    • http://feministing.com/members/napoleoninrags/ Napoleoninrags

      Where to begin…

      The very dress codes you are marshaling here are anti-feminist. They are anti-feminist because they are concerned with modesty, an essentially anti woman concept historically derived from the need to protect women as property of husbands and fathers. And putting MINORS in caps like that just screams “WHAT ABOUT THE KIDZ?!”

    • http://feministing.com/members/prettyamiable/ PrettyAmiable

      I ACCIDENTALLY flagged this post, and apologize to both the feministing staff and Brianna. It was completely unintentional; my finger slipped.

      That aside, Brianna, none of your comment addresses the moral implications of requiring modesty of women and not of men. Every time these issues come up, it’s because women CAN be sexualized by what they are wearing and men CANNOT. You wear the wrong clothes and you are an object. This never happens to men.

      The solution isn’t reinforcing these tired beliefs.

    • antechamber

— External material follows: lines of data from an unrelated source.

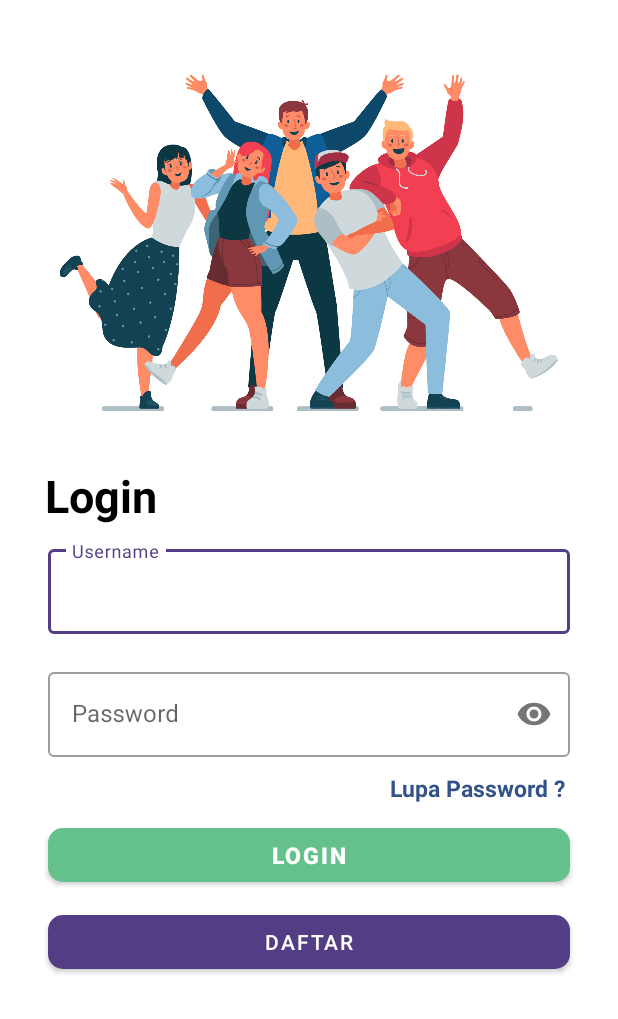
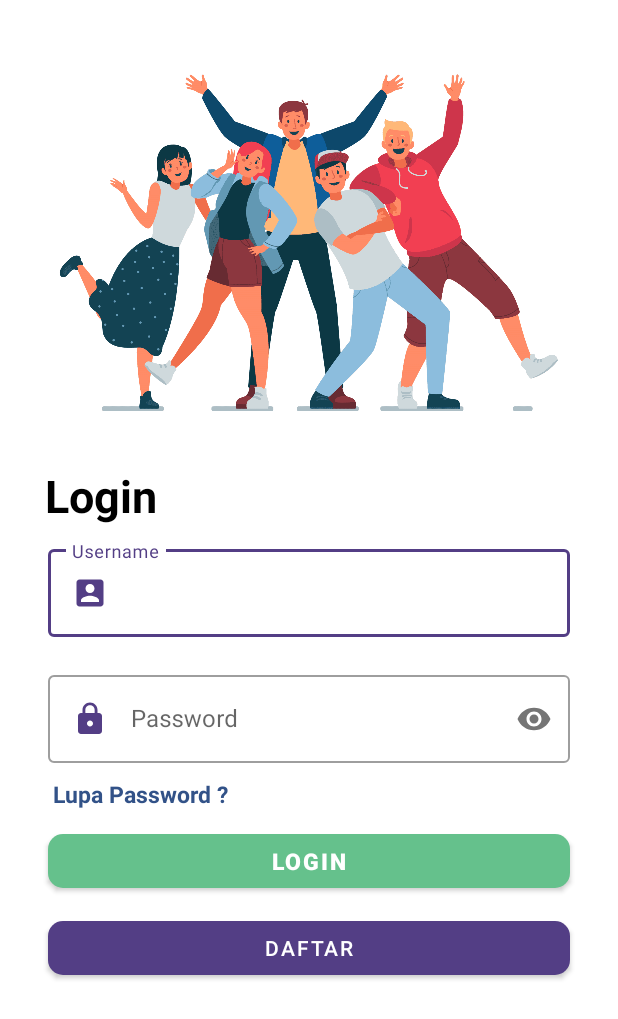
Before and after one commit to rian0502/LoginAuth, an Android app: the screen it shows after launch (LoginActivity), on a phone screen of 412 x 824 dp. Shown: the top 1019 px of the screen. Run offline under Robolectric (Android 15) with nearby library versions, the light colour scheme and no system bars; Roboto replaces fonts that are not available here.

Commit message:
fix design register

```diff
--- /dev/null
+++ b/app/src/main/res/drawable/lock.xml
@@ -0,0 +1,5 @@
+<vector android:height="24dp" android:tint="#533E85"
+    android:viewportHeight="24" android:viewportWidth="24"
+    android:width="24dp" xmlns:android="http://schemas.android.com/apk/res/android">
+    <path android:fillColor="@android:color/white" android:pathData="M18,8h-1L17,6c0,-2.76 -2.24,-5 -5,-5S7,3.24 7,6v2L6,8c-1.1,0 -2,0.9 -2,2v10c0,1.1 0.9,2 2,2h12c1.1,0 2,-0.9 2,-2L20,10c0,-1.1 -0.9,-2 -2,-2zM12,17c-1.1,0 -2,-0.9 -2,-2s0.9,-2 2,-2 2,0.9 2,2 -0.9,2 -2,2zM15.1,8L8.9,8L8.9,6c0,-1.71 1.39,-3.1 3.1,-3.1 1.71,0 3.1,1.39 3.1,3.1v2z"/>
+</vector>
--- /dev/null
+++ b/app/src/main/res/drawable/user.xml
@@ -0,0 +1,5 @@
+<vector android:height="24dp" android:tint="#533E85"
+    android:viewportHeight="24" android:viewportWidth="24"
+    android:width="24dp" xmlns:android="http://schemas.android.com/apk/res/android">
+    <path android:fillColor="@android:color/white" android:pathData="M3,5v14c0,1.1 0.89,2 2,2h14c1.1,0 2,-0.9 2,-2L21,5c0,-1.1 -0.9,-2 -2,-2L5,3c-1.11,0 -2,0.9 -2,2zM15,9c0,1.66 -1.34,3 -3,3s-3,-1.34 -3,-3 1.34,-3 3,-3 3,1.34 3,3zM6,17c0,-2 4,-3.1 6,-3.1s6,1.1 6,3.1v1L6,18v-1z"/>
+</vector>
--- a/app/src/main/res/layout/activity_login.xml
+++ b/app/src/main/res/layout/activity_login.xml
@@ -39,6 +39,8 @@
             android:hint="@string/username">
             <com.google.android.material.textfield.TextInputEditText
                 android:id="@+id/etUsername"
+                android:drawableStart="@drawable/user"
+                android:drawablePadding="15sp"
                 android:inputType="textCapSentences"
                 android:layout_width="match_parent"
                 android:layout_height="wrap_content"/>
@@ -54,9 +56,11 @@
             android:layout_marginTop="20dp"
             android:layout_marginStart="32dp"
             android:layout_marginEnd="32dp"
-            android:hint="@string/password">
+            android:hint="Password">
             <com.google.android.material.textfield.TextInputEditText
                 android:id="@+id/etPassword"
+                android:drawableStart="@drawable/lock"
+                android:drawablePadding="15dp"
                 android:layout_width="match_parent"
                 android:inputType="textPassword"
                 android:layout_height="wrap_content"/>
@@ -67,8 +71,8 @@
             android:layout_width="match_parent"
             android:layout_height="wrap_content"
             android:text="Lupa Password ?"
-            android:layout_marginStart="260sp"
-            android:layout_marginEnd="30sp"
+            android:layout_marginStart="35sp"
+            android:layout_marginEnd="35sp"
             android:clickable="true"
             android:textSize="15sp"
             android:textStyle="bold"
```
Also changed, not shown: app/src/main/java/com/belajar/loginauth/Activitys/RegisterActivity.java (+7 -3 lines), app/src/main/res/drawable/shape_backround.xml (deleted, +0 -7 lines), app/src/main/res/drawable/human.png, app/src/main/res/drawable/register.PNG (deleted), app/src/main/res/drawable/register.jpg (added).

      But that’s not the point, did you actually look at the picture? The dresses are clearly not sexualizing anyone, they are above the knee, straight cut across the top dresses. If you go to a dress store, you would see that most dresses that aren’t cut in full length prom gowns or wedding dresses with trains. Modesty rules are nothing more than an excuse to shame overly developed girls for being too sexual (merely by existing). And if you’ve ever been the target of a dress code enforcement, its extremely patronizing and hurtful, usually targeting those who more well endowed, unpopular, overweight, or unconventionally attractive. At least that’s what my school used to do, and it was in liberal western new york, and they started enforcing the dress codes when we were in 5th grade!!

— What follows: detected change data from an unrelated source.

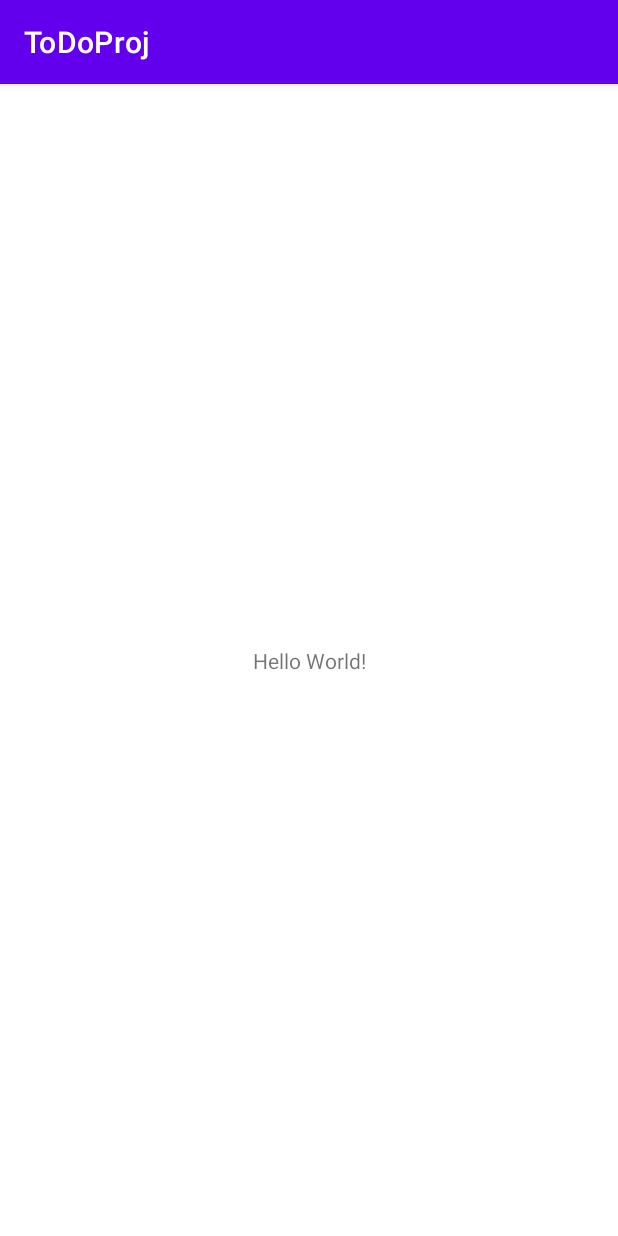
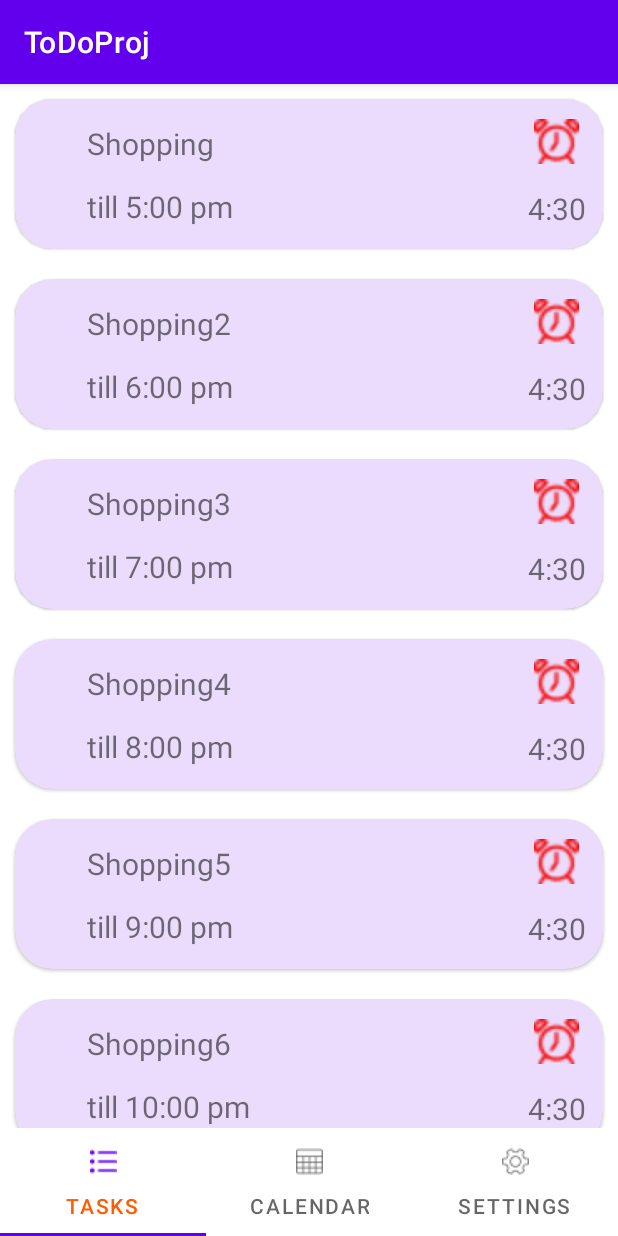
Before and after one commit to ToDoProj/ToDoProj, an Android app: the screen it shows after launch (MainActivity), on a phone screen of 412 x 824 dp. Run offline under Robolectric (Android 15) with nearby library versions, the phone set to English and light mode, and no system bars.

Commit message:
RecyclerView was created

```diff
--- a/app/build.gradle
+++ b/app/build.gradle
@@ -30,6 +30,10 @@ android {
     kotlinOptions {
         jvmTarget = '1.8'
     }
+
+    buildFeatures {
+        viewBinding true
+    }
 }
 
 dependencies {
@@ -38,6 +42,8 @@ dependencies {
     implementation 'androidx.appcompat:appcompat:1.2.0'
     implementation 'com.google.android.material:material:1.3.0'
     implementation 'androidx.constraintlayout:constraintlayout:2.0.4'
+    implementation 'androidx.legacy:legacy-support-v4:1.0.0'
+    implementation 'androidx.fragment:fragment:1.2.5'
     testImplementation 'junit:junit:4.+'
     androidTestImplementation 'androidx.test.ext:junit:1.1.2'
     androidTestImplementation 'androidx.test.espresso:espresso-core:3.3.0'
--- a/app/src/main/java/ru/androidlab/todoproj/MainActivity.kt
+++ b/app/src/main/java/ru/androidlab/todoproj/MainActivity.kt
@@ -2,10 +2,50 @@ package ru.androidlab.todoproj
 
 import androidx.appcompat.app.AppCompatActivity
 import android.os.Bundle
+import android.view.LayoutInflater
+import android.view.Window
+import com.google.android.material.tabs.TabLayout
+import ru.androidlab.todoproj.adapters.Adapter
+import ru.androidlab.todoproj.databinding.ActivityMainBinding
+import ru.androidlab.todoproj.util.MockUtil
+import ru.androidlab.todoproj.views.fragments.TasksFragment
 
 class MainActivity : AppCompatActivity() {
+
     override fun onCreate(savedInstanceState: Bundle?) {
         super.onCreate(savedInstanceState)
+        var binding = ActivityMainBinding.inflate(layoutInflater)
+        val fragment = supportFragmentManager.findFragmentById(R.id.fragmentContainerView) ?: TasksFragment()
+
+        savedInstanceState ?: supportFragmentManager.beginTransaction().apply {
+
+            setReorderingAllowed(true)
+            add(R.id.fragmentContainerView, fragment)
+            commit()
+
+        }
         setContentView(R.layout.activity_main)
+
+        binding.tabLayout.addOnTabSelectedListener(object : TabLayout.OnTabSelectedListener {
+
+            override fun onTabSelected(tab: TabLayout.Tab) {
+                if (tab.position == 0) {
+                    //Todo something
+                } else if (tab.position == 1) {
+                    //Todo something
+                }  else {
+                    //Todo something
+                }
+            }
+
+            override fun onTabUnselected(tab: TabLayout.Tab) {
+                //do nothing here
+            }
+
+            override fun onTabReselected(tab: TabLayout.Tab) {
+                //do nothing here
+            }
+
+        })
     }
 }
--- a/app/src/main/java/ru/androidlab/todoproj/adapters/Adapter.kt
+++ b/app/src/main/java/ru/androidlab/todoproj/adapters/Adapter.kt
@@ -1,3 +1,58 @@
 package ru.androidlab.todoproj.adapters
 
-//TODO delete this file when create real adapter
+import android.view.LayoutInflater
+import android.view.ViewGroup
+import androidx.recyclerview.widget.DiffUtil
+import androidx.recyclerview.widget.ListAdapter
+import ru.androidlab.todoproj.databinding.ItemHolderBinding
+
+class Adapter(private val listener: IMovieClick) : ListAdapter<Item, BaseViewHolder>(MoviesDiffCallback){
+
+    override fun onCreateViewHolder(parent: ViewGroup, viewType: Int): BaseViewHolder {
+        return Holder(parent)
+    }
+
+    override fun onBindViewHolder(holder: BaseViewHolder, position: Int) {
+        holder.bind(getItem(position))
+    }
+
+    override fun getItemCount(): Int {
+        return currentList.size
+    }
+
+    inner class Holder(private val binding: ItemHolderBinding) :  BaseViewHolder(binding.root) {
+        constructor(parent: ViewGroup) : this(ItemHolderBinding.inflate(LayoutInflater.from(parent.context), parent, false))
+
+        override fun bind(item: Item) {
+            item as Item.Card
+            binding.apply {
+                textTitle.text = item.textTitle
+                textTime.text = item.textTime
+                alarmClock.setImageResource(item.alarmClockImage)
+                time.text = item.time
+                root.setOnClickListener { listener.showToast(item) }
+            }
+        }
+    }
+
+    interface IMovieClick {
+        fun showToast(position: Item)
+  //      fun onDelete(position: Item)
+    }
+
+    object MoviesDiffCallback : DiffUtil.ItemCallback<Item>(){
+        override fun areItemsTheSame(oldItem: Item, newItem: Item): Boolean {
+            return when {
+                oldItem is Item.Card && newItem is Item.Card -> {
+                    oldItem.textTitle == newItem.textTitle
+                }
+                else -> true
+            }
+        }
+
+        override fun areContentsTheSame(oldItem: Item, newItem: Item): Boolean {
+            return areItemsTheSame(oldItem, newItem)
+        }
+    }
+
+}
--- /dev/null
+++ b/app/src/main/java/ru/androidlab/todoproj/adapters/BaseViewHolder.kt
@@ -0,0 +1,8 @@
+package ru.androidlab.todoproj.adapters
+
+import android.view.View
+import androidx.recyclerview.widget.RecyclerView
+
+abstract class BaseViewHolder(itemView: View) : RecyclerView.ViewHolder(itemView) {
+    abstract fun bind(item: Item)
+}
--- /dev/null
+++ b/app/src/main/java/ru/androidlab/todoproj/adapters/IItem.kt
@@ -0,0 +1,5 @@
+package ru.androidlab.todoproj.adapters
+
+sealed class Item{
+    data class Card(val textTitle: String, val textTime: String, val alarmClockImage: Int, val time: String): Item()
+}
--- /dev/null
+++ b/app/src/main/java/ru/androidlab/todoproj/util/MockUtil.kt
@@ -0,0 +1,15 @@
+package ru.androidlab.todoproj.util
+
+import ru.androidlab.todoproj.R
+import ru.androidlab.todoproj.adapters.Item
+
+object MockUtil {
+     fun geList() = listOf(
+            Item.Card("Shopping", "till 5:00 pm", R.drawable.alarm_clock, "4:30"),
+            Item.Card("Shopping2", "till 6:00 pm", R.drawable.alarm_clock, "4:30"),
+            Item.Card("Shopping3", "till 7:00 pm", R.drawable.alarm_clock, "4:30"),
+            Item.Card("Shopping4", "till 8:00 pm", R.drawable.alarm_clock, "4:30"),
+            Item.Card("Shopping5", "till 9:00 pm", R.drawable.alarm_clock, "4:30"),
+            Item.Card("Shopping6", "till 10:00 pm", R.drawable.alarm_clock, "4:30")
+    )
+}
--- /dev/null
+++ b/app/src/main/java/ru/androidlab/todoproj/views/fragments/TasksFragment.kt
@@ -0,0 +1,47 @@
+package ru.androidlab.todoproj.views.fragments
+
+import android.app.Activity
+import android.os.Bundle
+import androidx.fragment.app.Fragment
+import android.view.LayoutInflater
+import android.view.View
+import android.view.ViewGroup
+import android.widget.Toast
+import ru.androidlab.todoproj.adapters.Adapter
+import ru.androidlab.todoproj.adapters.Item
+import ru.androidlab.todoproj.databinding.FragmentTasksBinding
+import ru.androidlab.todoproj.util.MockUtil
+
+class TasksFragment : Fragment(), Adapter.IMovieClick {
+
+    private val adapter = Adapter(this)
+    private var _binding: FragmentTasksBinding? = null
+    private val binding get() = _binding!!
+
+    override fun onCreateView(
+        inflater: LayoutInflater,
+        container: ViewGroup?,
+        savedInstanceState: Bundle?
+    ): View? {
+        _binding = FragmentTasksBinding.inflate(inflater, container, false)
+        return binding.root
+    }
+
+    override fun onViewCreated(view: View, savedInstanceState: Bundle?) {
+        super.onViewCreated(view, savedInstanceState)
+
+        binding.recyclerView.adapter = adapter
+        adapter.submitList(MockUtil.geList())
+
+    }
+
+    override fun onDestroyView() {
+        super.onDestroyView()
+        _binding = null
+    }
+
+    override fun showToast(position: Item) {
+        Toast.makeText(activity, "it's ${position}", Toast.LENGTH_LONG).show()
+    }
+
+}
--- a/app/src/main/res/layout/activity_main.xml
+++ b/app/src/main/res/layout/activity_main.xml
@@ -6,13 +6,46 @@
     android:layout_height="match_parent"
     tools:context=".MainActivity">
 
-    <TextView
-        android:layout_width="wrap_content"
-        android:layout_height="wrap_content"
-        android:text="Hello World!"
-        app:layout_constraintBottom_toBottomOf="parent"
+    <androidx.fragment.app.FragmentContainerView
+        android:id="@+id/fragmentContainerView"
+        android:layout_width="match_parent"
+        android:layout_height="0dp"
+        app:layout_constraintBottom_toTopOf="@id/tabLayout"
         app:layout_constraintLeft_toLeftOf="parent"
         app:layout_constraintRight_toRightOf="parent"
         app:layout_constraintTop_toTopOf="parent" />
 
+    <com.google.android.material.tabs.TabLayout
+        android:id="@+id/tabLayout"
+        android:layout_width="match_parent"
+        android:layout_height="wrap_content"
+        app:layout_constraintBottom_toBottomOf="parent"
+        app:layout_constraintEnd_toEndOf="parent"
+        app:layout_constraintStart_toStartOf="parent"
+        app:layout_constraintTop_toBottomOf="@id/fragmentContainerView"
+        app:tabSelectedTextColor="#FF5C00"
+        app:tabMode="fixed">
+
+        <com.google.android.material.tabs.TabItem
+            android:layout_width="wrap_content"
+            android:layout_height="wrap_content"
+            android:text="Tasks"
+            android:icon="@drawable/bullet_list"
+            />
+
+        <com.google.android.material.tabs.TabItem
+            android:layout_width="wrap_content"
+            android:layout_height="wrap_content"
+            android:text="Calendar"
+            android:icon="@drawable/calendar"
+            />
+
+        <com.google.android.material.tabs.TabItem
+            android:layout_width="wrap_content"
+            android:layout_height="wrap_content"
+            android:text="Settings"
+            android:icon="@drawable/settings"
+            />
+
+    </com.google.android.material.tabs.TabLayout>
 </androidx.constraintlayout.widget.ConstraintLayout>
--- /dev/null
+++ b/app/src/main/res/layout/fragment_tasks.xml
@@ -0,0 +1,16 @@
+<?xml version="1.0" encoding="utf-8"?>
+<androidx.constraintlayout.widget.ConstraintLayout xmlns:android="http://schemas.android.com/apk/res/android"
+    xmlns:app="http://schemas.android.com/apk/res-auto"
+    xmlns:tools="http://schemas.android.com/tools"
+    android:layout_width="match_parent"
+    android:layout_height="match_parent"
+    tools:context=".MainActivity">
+
+    <androidx.recyclerview.widget.RecyclerView
+        android:id="@+id/recyclerView"
+        app:layoutManager="androidx.recyclerview.widget.LinearLayoutManager"
+        android:layout_width="match_parent"
+        android:layout_height="match_parent"
+        tools:listitem="@layout/item_holder" />
+
+</androidx.constraintlayout.widget.ConstraintLayout>
--- /dev/null
+++ b/app/src/main/res/layout/item_holder.xml
@@ -0,0 +1,72 @@
+<?xml version="1.0" encoding="utf-8"?>
+<com.google.android.material.card.MaterialCardView xmlns:android="http://schemas.android.com/apk/res/android"
+    xmlns:app="http://schemas.android.com/apk/res-auto"
+    xmlns:tools="http://schemas.android.com/tools"
+    android:layout_width="match_parent"
+    android:layout_height="100dp"
+    app:cardCornerRadius="25dp"
+    android:layout_margin="10dp"
+    android:backgroundTint="#EBDCFD"
+    >
+
+    <androidx.constraintlayout.widget.ConstraintLayout
+        android:layout_width="match_parent"
+        android:layout_height="match_parent">
+
+        <com.google.android.material.textview.MaterialTextView
+            android:id="@+id/textTitle"
+            android:layout_width="0dp"
+            android:layout_height="0dp"
+            android:layout_marginStart="48dp"
+            android:layout_marginTop="16dp"
+            android:layout_marginBottom="16dp"
+            android:textSize="20sp"
+            app:layout_constraintBottom_toTopOf="@id/textTime"
+            app:layout_constraintEnd_toStartOf="@id/alarm_clock"
+            app:layout_constraintStart_toStartOf="parent"
+            app:layout_constraintTop_toTopOf="parent"
+            tools:text="Title" />
+
+        <com.google.android.material.textview.MaterialTextView
+            android:id="@+id/textTime"
+            android:layout_width="0dp"
+            android:layout_height="0dp"
+            android:layout_marginStart="48dp"
+            android:layout_marginBottom="16dp"
+            android:textSize="20sp"
+            app:layout_constraintBottom_toBottomOf="parent"
+            app:layout_constraintEnd_toStartOf="@id/time"
+            app:layout_constraintStart_toStartOf="parent"
+            app:layout_constraintTop_toBottomOf="@id/textTitle"
+            tools:text="time" />
+
+        <ImageView
+            android:id="@+id/alarm_clock"
+            android:layout_width="30dp"
+            android:layout_height="30dp"
+            android:layout_marginTop="16dp"
+            android:layout_marginEnd="16dp"
+            android:layout_marginBottom="16dp"
+            android:src="@drawable/alarm_clock"
+            app:layout_constraintBottom_toTopOf="@id/time"
+            app:layout_constraintEnd_toEndOf="parent"
+            app:layout_constraintStart_toEndOf="@id/textTitle"
+            app:layout_constraintTop_toTopOf="parent"
+            app:layout_constraintVertical_chainStyle="spread" />
+
+        <com.google.android.material.textview.MaterialTextView
+            android:id="@+id/time"
+            android:layout_width="wrap_content"
+            android:layout_height="wrap_content"
+            android:layout_marginEnd="16dp"
+            android:layout_marginBottom="16dp"
+            android:text="4:20"
+            android:textSize="20sp"
+            app:layout_constraintBottom_toBottomOf="parent"
+            app:layout_constraintEnd_toEndOf="parent"
+            app:layout_constraintStart_toStartOf="@+id/alarm_clock"
+            app:layout_constraintTop_toBottomOf="@id/alarm_clock" />
+
+
+    </androidx.constraintlayout.widget.ConstraintLayout>
+</com.google.android.material.card.MaterialCardView>
--- a/app/src/main/res/values/strings.xml
+++ b/app/src/main/res/values/strings.xml
@@ -1,3 +1,5 @@
 <resources>
     <string name="app_name">ToDoProj</string>
+    <!-- TODO: Remove or change this placeholder text -->
+    <string name="hello_blank_fragment">Hello blank fragment</string>
 </resources>
```
Also changed, not shown: app/src/main/res/drawable/alarm_clock.png (added), app/src/main/res/drawable/bullet_list.png (added), app/src/main/res/drawable/calendar.png (added), app/src/main/res/drawable/settings.png (added).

      I could maybe see if a girl arrived wearing a top as a dress, or a dress with a neckline down to her navel, but most high students wouldn’t do that. They want to look pretty and feel good about themselves, not start a newsworthy controversy, which for most girls involves wearing a dress that isn’t reminiscent of some Victorian modesty era. Not to mention that of course guys will never be the target of modesty enforcements because society doesn’t think mens bodies are beautiful enough to make ‘sexy’ clothing for. A man who wears even a modest level dress to a prom would be immediately kicked out, probably beaten up by his peers, or even killed for being too feminine. And if a girl decided to wear a nice pair of slacks and a blazer to a dance, she probably wouldn’t be allow to enter because her clothes weren’t formal enough, or because she must be some sort of ‘gay’ for not wanting to wear a dress and be subjected to some disgustingly shameful modesty test.

      Correcting America’s problem with the over-sexualizing young girls and teens, isn’t going to fixed by forcing busty girls to wear turtlenecks all year round.

  • http://feministing.com/members/obzidian/ Amy

    Another thing we missed: Not surprisingly, but unfortunately there is more evidence that the US government has historically had no issue with experimenting on disabled/differently-abled persons and people of color.
    http://www.npr.org/templates/story/story.php?storyId=130266301&sc=fb&cc=fp

  • http://feministing.com/members/ilovecookies/ nikki

    Okay, about the dance. I fail to see the problem.

    There was a dress code.

    They were informed of the dress.

    They did did not follow the dress code.

    I’m sure if the boys at this dance had shown up inappropriatly dressed they would have been turned away as well. This was a school function and school rules should be followed. Like Madonna said to her daughter.

    “School’s not a nightclub.”